Hmm,thats the thing about history, the longer ago it happened, the more reasons & "hindsight" emerges. But like everyone here, I do agree that the Amiga died in its classic form when CBM died.
As to what exactly "killed",it off? There's a number of things which affected it in different ways.
A) CBM mismanagement. Very obvious. Despite CBM's presence & success in the days of the C64, the Amiga never really succeeded in the U.S as a gaming platform, although ironically it did seem to achieve professional recognition which it lacked elsewhere,though as Twistin' would attest,it was never because of good CBM support or management/marketing!
B)Lack of R & D. The original Amiga was & always will be remembered for being a remarkable landmark in powerful home computing,which spoke volumes for how long it lasted & took other platforms to catch up & pass it. But again,because CBM made the disasterous plunge into the IBM PC market just when that market first began to crash in price, the management just sat on their butts & refused to develop the Amiga. Despite the best efforts of their R&D teams they never received the support they deserved from upper management.
Unfortunately,by the time efforts on designs like the ill-fated AAA chipset & even the RISC developments started,there was no money left to see the projects completed.
Although the AGA development was an improvement, it was nowhere near as good as that was promised by the David Haynie led AAA project,(Or so we were always promised in the Computer magazines stories.)
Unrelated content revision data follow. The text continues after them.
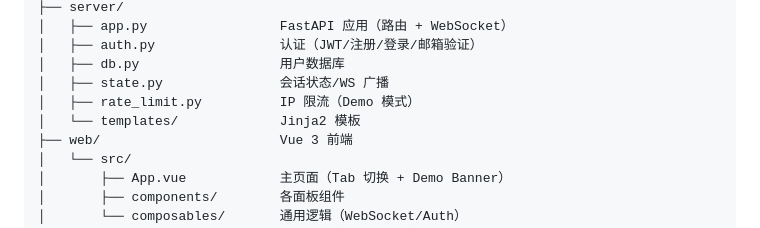
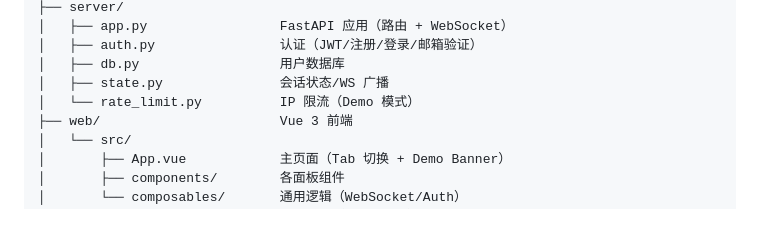
Before and after one commit to AisuKyobu/aisu_agent, a Markdown page: README.md, the part around one of its changes. Drawn GitHub-style.

```diff
--- a/README.md
+++ b/README.md
@@ -150,8 +153,7 @@ python -m pytest tests/ --cov=. --cov-report=term-missing
 │   ├── auth.py                认证（JWT/注册/登录/邮箱验证）
 │   ├── db.py                  用户数据库
 │   ├── state.py               会话状态/WS 广播
-│   ├── rate_limit.py          IP 限流（Demo 模式）
-│   └── templates/             Jinja2 模板
+│   └── rate_limit.py          IP 限流（Demo 模式）
 ├── web/                       Vue 3 前端
 │   └── src/
 │       ├── App.vue            主页面（Tab 切换 + Demo Banner）
```
Also changed, not shown: other parts of README.md (+13 -2 lines).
I always regarded it a great shame that one idea I'd read of their future dev. plans were to converge the Amiga/PC & have a true multimedia multi O/S PC. Who knows,if they'd ever done it,we may not be debating here today...
And C) Sega & Nintendo. Once the 16bit consoles flooded the European markets with big marketing,cheap console prices & reduced piracy,it killed off the last Amiga stronghold in Europe where it was at it's best as a gaming machine with some great developers.
Though I do have some sympathy for CBM's agnst over how to "push" the machine. Unfortunately,it was a victim of it's own success. After all,on one hand you had a powerful true multitasking multimedia machine capable which existed before there ever was a "multimedia" machine/market out there, but on the other hand you had a top gaming computer that had jaw dropping titles like Shadow of the Beast,Lemmings, Defender of the Crown,Battle Chess,etc. How do you market a machine that can be a "serious" business machine & yet be a gaming beast too?
The saddest thing to my mind is that the gaming industry has never been the same since the home computer market of your C64's Amiga's ST's etc. died. A lot of home-made development teams emerged with funny, original titles which you never see anymore in this 3D FPS market thats about today. Even sadder is that a lot of those same development teams/publishers died too.